The positive impact this model could have on the current healthcare landscape is evident amongst leaders in the industry. Redonda Miller, M.D., M.B.A., President of The Johns Hopkins Hospital in Baltimore, expressed her support for the Total Cost of Care payment model at the World Health Care Congress gathering earlier this year stating, “The idea is to keep people out of the hospital, and we embrace that. We’re focusing on improving post-acute care strategies and reducing emergency room visits.”

Driving Connectivity through CRISP

Despite praise for the Total Cost of Care model, there’s also apprehension within the provider community, specifically regarding accountability for patient outcomes outside of their direct oversight. With additional collaboration comes additional risk in the form of limited knowledge and control over care delivered outside of their own facility. This is a point of concern for providers as the reimbursement structure holds all providers accountable for patient outcomes regardless of who delivered the service.

In order to mitigate this concern, hospitals, payer organizations, and state regulators in Maryland are investing in CRISP, the non-profit regional health information exchange (HIE) serving Maryland and the District of Columbia. The HIE is collectively owned by leading healthcare institutions in the region, and the organization is funded by providers and payers who subscribe to the exchange. Additionally, in the interest of promoting transparency, CRISP engages a broad array of key stakeholders in its advisory boards and Board of Directors.

CRISP enables providers, payers, and public health stakeholders to communicate more efficiently and effectively. The HIE has long supported the reduction of hospital readmissions by enabling communication throughout the care continuum, and was an early adopter of Audacious Inquiry’s Encounter Notification Service®, which was designed to decrease near-term readmissions by prompting providers to follow-up with their patients and ensuring they have a clear understanding of their hospital discharge instructions. Amidst privacy concerns, CRISP also enables patients to take ownership of the sharing of their data, by way of state-regulated ‘opt-out’ consent capability. As a function of engagement by its’ stakeholders, CRISP has become among the most successful organizations of its type in the country and a thought leader among health information organizations.
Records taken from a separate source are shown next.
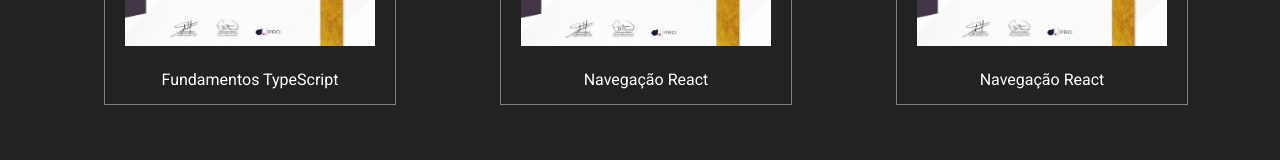
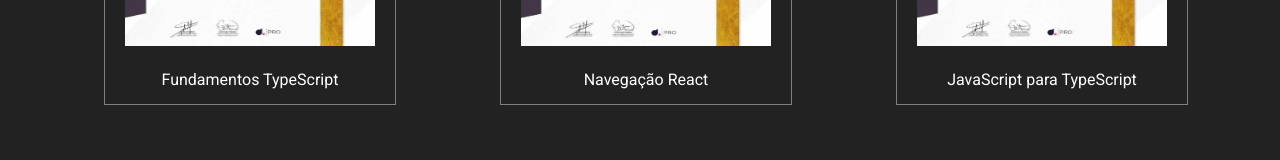
Before and after one commit to AlexandreContee/Portfolio, a Next.js app: page /certificates in a window 1280 px wide. Shown: the part 2558-2718 px from the top of the page. Built offline with nearby package versions, Linux system fonts and the light colour scheme.

Commit message:
Correct certificate name data

```diff
--- a/src/components/certificatesData.js
+++ b/src/components/certificatesData.js
@@ -207,6 +207,6 @@
     id: 33,
     href: "https://www.dio.me/certificate/3B4896B7/share",
     source: "/images/certifications/react-typescript.jpg",
-    name: "Navegação React",
+    name: "JavaScript para TypeScript",
   },
 ]
```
Unique Model, Unique Outcomes

Interconnectivity between patient care teams via real-time clinical data and information exchange has increasingly influenced the healthcare delivery system in Maryland. Opening these channels of communication has fostered a more patient-centered care model that’s driven clinical and financial results across the state. As shown below, from 2013 until 2018 hospital payments nationwide increased by 9.3%, while Maryland only witnessed a 3.6% increase. Furthermore, over the same time period, Maryland experienced a decrease in inpatient care and a significantly lower growth rate of outpatient care while utilization of hospital services across the nation continued to rise.




This reduction in hospitals services can be attributed to efforts across the state to drive prevention and public health efforts, reduce readmission rates, and improve chronic care management by leveraging the powerful insights and tools available within the HIE platform. Through the Total Cost of Care model, Maryland is targeted to achieve $300 million in annual Medicare savings by 2023 at the same time national health expenditures are projected to rise to 19.3% of GDP.
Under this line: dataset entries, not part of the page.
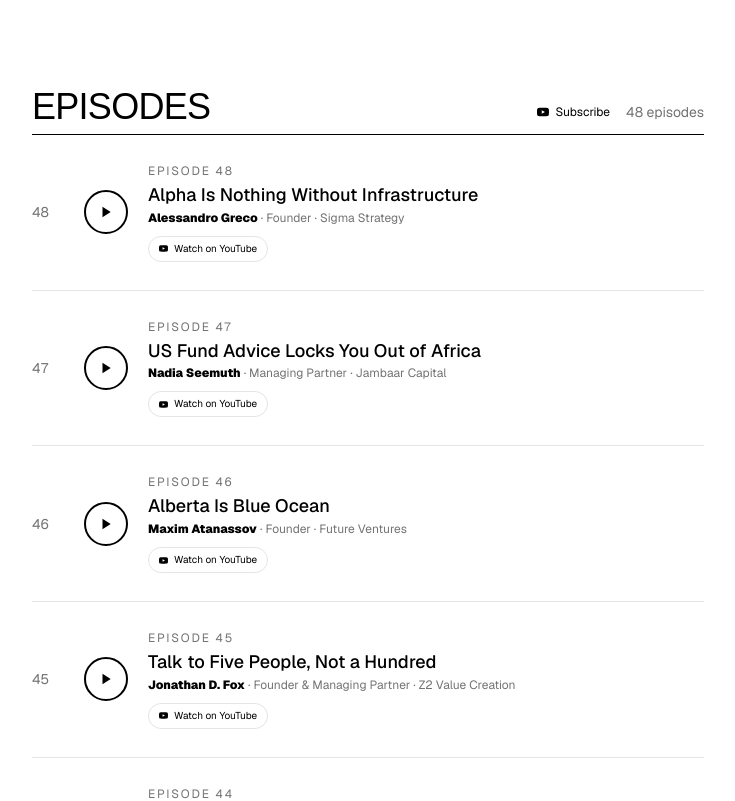
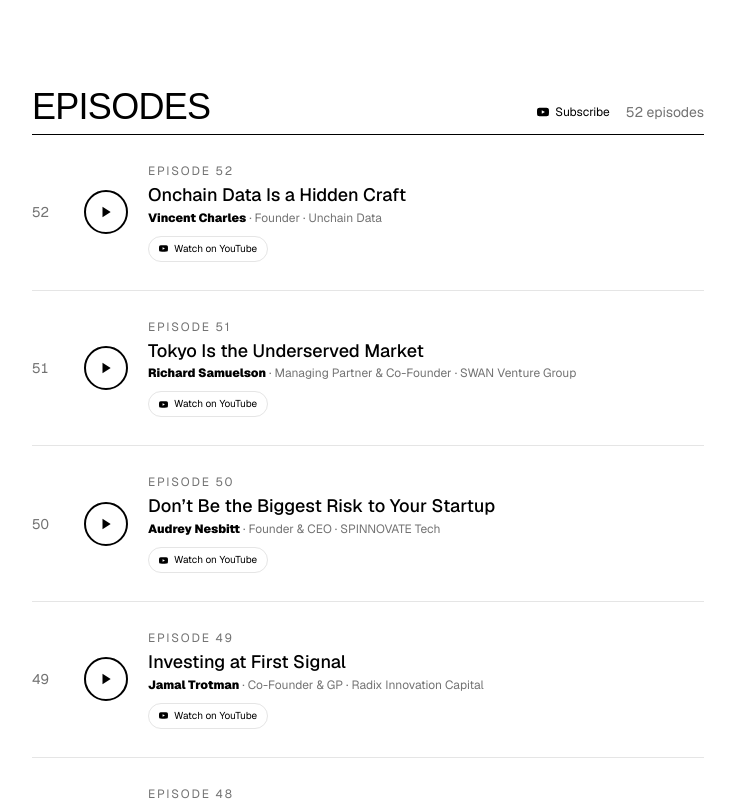
Before and after one commit to SacredProtocol/superlative-podcast, a Next.js app: page / in a window 1280 px wide. Shown: the part 840-1641 px from the top of the page, without its empty margins (272-1007 px from the left). Built offline with nearby package versions, Linux system fonts and the light colour scheme; a web font is replaced by a local one.

Commit message:
feat: add Episodes 49-52 (Jamal Trotman, Audrey Nesbitt, Richard Samuelson, Vincent Charles)
Co-Authored-By: Claude Opus 5 (1M context) <noreply@anthropic.com>

```diff
--- a/src/config.ts
+++ b/src/config.ts
@@ -22,6 +22,42 @@ export const siteConfig = {
   // Featured episodes — add new episodes at the top
   // youtubeUrl: YouTube video or livestream link
   episodes: [
+    {
+      title: "Episode 52",
+      episodeTitle: "Onchain Data Is a Hidden Craft",
+      guest: "Vincent Charles",
+      guestTitle: "Founder",
+      guestCompany: "Unchain Data",
+      guestWebsite: "https://unchaindata.xyz",
+      youtubeUrl: "https://www.youtube.com/live/jecEZXwvPHM",
+    },
+    {
+      title: "Episode 51",
+      episodeTitle: "Tokyo Is the Underserved Market",
+      guest: "Richard Samuelson",
+      guestTitle: "Managing Partner & Co-Founder",
+      guestCompany: "SWAN Venture Group",
+      guestWebsite: "https://swanvg.com",
+      youtubeUrl: "https://www.youtube.com/live/oOGGQyawfYU",
+    },
+    {
+      title: "Episode 50",
+      episodeTitle: "Don’t Be the Biggest Risk to Your Startup",
+      guest: "Audrey Nesbitt",
+      guestTitle: "Founder & CEO",
+      guestCompany: "SPINNOVATE Tech",
+      guestWebsite: "https://www.linkedin.com/company/spinnovate-tech/",
+      youtubeUrl: "https://www.youtube.com/live/dx5E0NL70lo",
+    },
+    {
+      title: "Episode 49",
+      episodeTitle: "Investing at First Signal",
+      guest: "Jamal Trotman",
+      guestTitle: "Co-Founder & GP",
+      guestCompany: "Radix Innovation Capital",
+      guestWebsite: "https://radixinnovation.com",
+      youtubeUrl: "https://www.youtube.com/live/FnzGA3efDA4",
+    },
     {
       title: "Episode 48",
       episodeTitle: "Alpha Is Nothing Without Infrastructure",
```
Maryland’s unique model, coupled with the advanced health information exchange operated by CRISP, has given Maryland’s healthcare organizations an extraordinary platform on which to drive system-wide improvements for patients across the state. The value-based care experiment in Maryland has revealed the potential that exists for states to reshape their healthcare system and address cost and quality issues through empowering partnerships and collaboration on data exchange.   Importantly, the successes of CRISP and the Total Cost of Care Model in Maryland demonstrate the importance of enabling flexibility in policy, such that innovation similar to what we have witness in Maryland is not stifled by national, one-size-fits-all governance.


Chris Brandt Headshot

Chris Brandt
Chief Executive Officer (CEO) | Audacious Inquiry